But there are times when we might do or say things that make our buyers and sellers feel stupid, probably unwittingly. Have you ever done this?
We all know what that feels like…when someone says something to us or treats us in a way that makes us feel stupid, insulted, or embarrassed. It might be a customer service rep on the phone, or someone in a retail setting.
Whether intentional or not, it causes an immediate reaction, which might change the tone of the whole conversation, cause us to stop listening, or simply to move on.
Not something you want a buyer or seller to do!
So what might we do that could result in making a client, a vendor, or another agent feel, well, stupid or embarrassed.
It may a subtle nuance in your voice, or a look you give them without realizing it when answering a question. Body language is powerful, and a subtle eye roll, perhaps, or shaking your head, or not having eye contact when speaking with them could negate your attempt to be positive. The tone of your voice might also suggest annoyance at being asked the question.

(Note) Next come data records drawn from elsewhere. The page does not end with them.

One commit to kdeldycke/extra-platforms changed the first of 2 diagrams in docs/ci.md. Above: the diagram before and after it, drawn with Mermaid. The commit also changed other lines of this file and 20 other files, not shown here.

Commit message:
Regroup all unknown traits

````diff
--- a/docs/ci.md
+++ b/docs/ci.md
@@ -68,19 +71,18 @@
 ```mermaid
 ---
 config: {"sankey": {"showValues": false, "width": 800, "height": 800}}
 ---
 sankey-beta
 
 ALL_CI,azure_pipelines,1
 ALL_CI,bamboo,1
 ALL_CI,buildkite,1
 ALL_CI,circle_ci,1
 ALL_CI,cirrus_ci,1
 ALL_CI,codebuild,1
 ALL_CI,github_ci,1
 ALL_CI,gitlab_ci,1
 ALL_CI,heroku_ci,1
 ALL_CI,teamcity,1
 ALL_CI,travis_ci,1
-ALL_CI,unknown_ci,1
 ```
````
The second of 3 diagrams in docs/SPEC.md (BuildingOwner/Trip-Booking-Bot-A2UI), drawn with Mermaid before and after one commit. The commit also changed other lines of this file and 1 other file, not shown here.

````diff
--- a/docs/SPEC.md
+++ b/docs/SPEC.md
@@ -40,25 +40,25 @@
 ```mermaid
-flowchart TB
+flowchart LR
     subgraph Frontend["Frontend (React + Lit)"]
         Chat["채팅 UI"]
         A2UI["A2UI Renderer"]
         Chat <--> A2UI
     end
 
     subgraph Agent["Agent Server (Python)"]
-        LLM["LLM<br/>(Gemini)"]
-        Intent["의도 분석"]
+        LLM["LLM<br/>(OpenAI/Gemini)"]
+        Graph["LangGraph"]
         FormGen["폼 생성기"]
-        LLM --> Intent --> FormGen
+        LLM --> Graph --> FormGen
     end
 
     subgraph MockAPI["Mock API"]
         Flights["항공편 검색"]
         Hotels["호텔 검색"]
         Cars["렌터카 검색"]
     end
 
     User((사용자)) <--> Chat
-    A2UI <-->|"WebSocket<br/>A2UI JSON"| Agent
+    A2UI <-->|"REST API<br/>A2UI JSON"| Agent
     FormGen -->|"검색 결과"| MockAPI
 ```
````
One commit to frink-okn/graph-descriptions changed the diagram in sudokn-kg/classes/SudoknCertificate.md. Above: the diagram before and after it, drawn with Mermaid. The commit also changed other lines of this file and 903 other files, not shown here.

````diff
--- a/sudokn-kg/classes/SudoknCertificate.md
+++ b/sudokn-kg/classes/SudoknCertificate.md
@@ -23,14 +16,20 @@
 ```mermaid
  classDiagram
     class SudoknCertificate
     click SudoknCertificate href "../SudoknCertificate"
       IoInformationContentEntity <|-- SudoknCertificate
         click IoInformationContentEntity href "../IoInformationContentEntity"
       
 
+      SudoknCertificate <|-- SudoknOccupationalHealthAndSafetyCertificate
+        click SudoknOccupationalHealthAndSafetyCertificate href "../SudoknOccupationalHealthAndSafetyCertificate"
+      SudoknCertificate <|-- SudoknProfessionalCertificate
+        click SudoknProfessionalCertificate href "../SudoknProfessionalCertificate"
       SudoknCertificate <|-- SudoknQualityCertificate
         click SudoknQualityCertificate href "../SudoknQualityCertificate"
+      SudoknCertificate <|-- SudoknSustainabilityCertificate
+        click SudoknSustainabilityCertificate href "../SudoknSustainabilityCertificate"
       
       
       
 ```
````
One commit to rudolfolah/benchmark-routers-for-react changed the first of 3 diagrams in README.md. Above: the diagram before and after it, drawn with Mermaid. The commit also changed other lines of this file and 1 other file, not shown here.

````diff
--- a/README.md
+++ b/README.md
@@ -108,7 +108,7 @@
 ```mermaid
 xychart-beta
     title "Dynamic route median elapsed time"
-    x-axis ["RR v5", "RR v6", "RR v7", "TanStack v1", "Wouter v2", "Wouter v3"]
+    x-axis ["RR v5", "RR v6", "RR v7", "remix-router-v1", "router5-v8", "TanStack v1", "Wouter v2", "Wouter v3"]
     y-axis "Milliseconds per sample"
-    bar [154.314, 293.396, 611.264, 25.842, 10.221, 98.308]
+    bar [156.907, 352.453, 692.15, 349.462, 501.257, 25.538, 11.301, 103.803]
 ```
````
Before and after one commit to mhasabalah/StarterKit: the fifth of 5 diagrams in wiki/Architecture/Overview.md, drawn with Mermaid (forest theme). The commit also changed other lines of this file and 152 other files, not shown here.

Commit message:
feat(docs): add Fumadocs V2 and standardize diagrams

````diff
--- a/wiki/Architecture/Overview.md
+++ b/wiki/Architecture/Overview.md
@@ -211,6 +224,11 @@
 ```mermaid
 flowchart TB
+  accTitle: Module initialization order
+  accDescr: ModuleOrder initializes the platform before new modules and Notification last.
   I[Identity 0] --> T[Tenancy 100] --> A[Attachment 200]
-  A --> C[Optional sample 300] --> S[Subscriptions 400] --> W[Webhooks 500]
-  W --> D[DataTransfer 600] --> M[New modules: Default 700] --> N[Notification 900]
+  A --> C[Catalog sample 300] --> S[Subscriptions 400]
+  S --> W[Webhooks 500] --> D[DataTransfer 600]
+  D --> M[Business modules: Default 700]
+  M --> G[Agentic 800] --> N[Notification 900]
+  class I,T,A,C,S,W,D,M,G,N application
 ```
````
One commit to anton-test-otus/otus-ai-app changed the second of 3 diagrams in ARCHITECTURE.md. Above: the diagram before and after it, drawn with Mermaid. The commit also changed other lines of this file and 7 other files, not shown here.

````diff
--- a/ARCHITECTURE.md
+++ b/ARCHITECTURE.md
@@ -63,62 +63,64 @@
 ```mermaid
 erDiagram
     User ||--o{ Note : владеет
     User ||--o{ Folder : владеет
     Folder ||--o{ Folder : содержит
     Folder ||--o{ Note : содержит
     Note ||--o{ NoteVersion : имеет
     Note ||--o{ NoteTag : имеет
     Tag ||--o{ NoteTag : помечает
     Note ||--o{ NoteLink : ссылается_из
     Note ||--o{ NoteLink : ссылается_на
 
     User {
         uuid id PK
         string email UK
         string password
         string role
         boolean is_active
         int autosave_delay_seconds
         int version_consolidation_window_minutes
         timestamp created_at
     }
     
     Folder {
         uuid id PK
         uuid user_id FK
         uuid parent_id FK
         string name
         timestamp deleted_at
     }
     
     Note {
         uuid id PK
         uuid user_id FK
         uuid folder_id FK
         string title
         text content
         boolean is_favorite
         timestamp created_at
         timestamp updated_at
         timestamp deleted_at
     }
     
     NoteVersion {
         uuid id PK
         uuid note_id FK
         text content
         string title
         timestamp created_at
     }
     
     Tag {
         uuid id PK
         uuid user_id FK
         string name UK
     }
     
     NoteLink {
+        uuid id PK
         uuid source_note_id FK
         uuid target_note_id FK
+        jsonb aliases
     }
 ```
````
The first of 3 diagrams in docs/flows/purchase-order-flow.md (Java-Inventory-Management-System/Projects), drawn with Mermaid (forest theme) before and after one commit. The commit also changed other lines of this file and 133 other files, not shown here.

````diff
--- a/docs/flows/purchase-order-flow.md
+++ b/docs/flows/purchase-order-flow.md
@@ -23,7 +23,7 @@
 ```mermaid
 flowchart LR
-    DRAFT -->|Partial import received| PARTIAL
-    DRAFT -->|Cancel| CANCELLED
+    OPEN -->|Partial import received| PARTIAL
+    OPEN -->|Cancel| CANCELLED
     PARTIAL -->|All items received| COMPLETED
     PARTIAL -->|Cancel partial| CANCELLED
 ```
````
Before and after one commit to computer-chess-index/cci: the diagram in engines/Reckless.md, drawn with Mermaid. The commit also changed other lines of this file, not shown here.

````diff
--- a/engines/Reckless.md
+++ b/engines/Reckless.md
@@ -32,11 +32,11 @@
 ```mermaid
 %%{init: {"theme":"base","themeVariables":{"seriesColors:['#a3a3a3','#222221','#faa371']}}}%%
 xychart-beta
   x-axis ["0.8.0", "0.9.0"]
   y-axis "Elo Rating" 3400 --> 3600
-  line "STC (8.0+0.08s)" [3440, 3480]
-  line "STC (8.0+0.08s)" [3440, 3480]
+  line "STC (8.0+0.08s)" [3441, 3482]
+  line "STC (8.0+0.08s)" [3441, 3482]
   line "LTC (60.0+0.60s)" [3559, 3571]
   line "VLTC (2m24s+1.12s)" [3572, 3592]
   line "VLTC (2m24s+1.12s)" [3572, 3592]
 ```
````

Ignoring, or not answering, a question might imply it wasn’t worthy of your response. And simply saying “I don’t know” in a dismissive tone, without an offer to get the answer or otherwise help, could send the wrong message.
Using a lot of our real estate lingo or jargon is another way to possibly make someone feel uninformed.
It’s so easy for us to toss out the words and abbreviations we use every day, forgetting that those we are talking with might not have a clue, and then might be embarrassed to ask us what we mean!
Another way to add insult might be the way in which you respond, or even the way you phrase a question.
Do you ever say these things?
“We already talked about that, don’t you remember?” Possibly any response with “don’t you remember?” has a subtle negative connotation, or the tone of your voice might imply so.
“Why do you want to know?” or “Why do you ask?” at least in the wrong tone, could imply they are asking a dumb question. Like, why in the world would you be asking that?! Certainly understanding the client’s viewpoint has value, but the obvious answer from your perspective may not be so obvious.
And what about the manner in which we respond on an email or a text message?
Without the benefit of our body language and voice tone there is even a greater risk of insulting your client. Indeed, the very fact that you respond via text without being sure that’s ok, or an email, might be insulting since you are making the assumption they want to communicate in the same format as you. It might not be a big deal, but depending on what you say, and how, it could be. How often do we hear, or ask - "didn't you get my message?!"
And how about our use of technology and assumptions we might make about others' use of it!
Not everyone may know what a pdf is or how to create one! Or know about Docusign? Have you ever said…just send me a pdf of your Proof of funds? Or informed a client that you will be sending them paperwork to “docusign?”
Communication in our business is critical, and an important part of building relationships. So don’t make them feel stupid by how you respond, the language you use, or your tone of voice. Even if they ask questions that make you feel that way!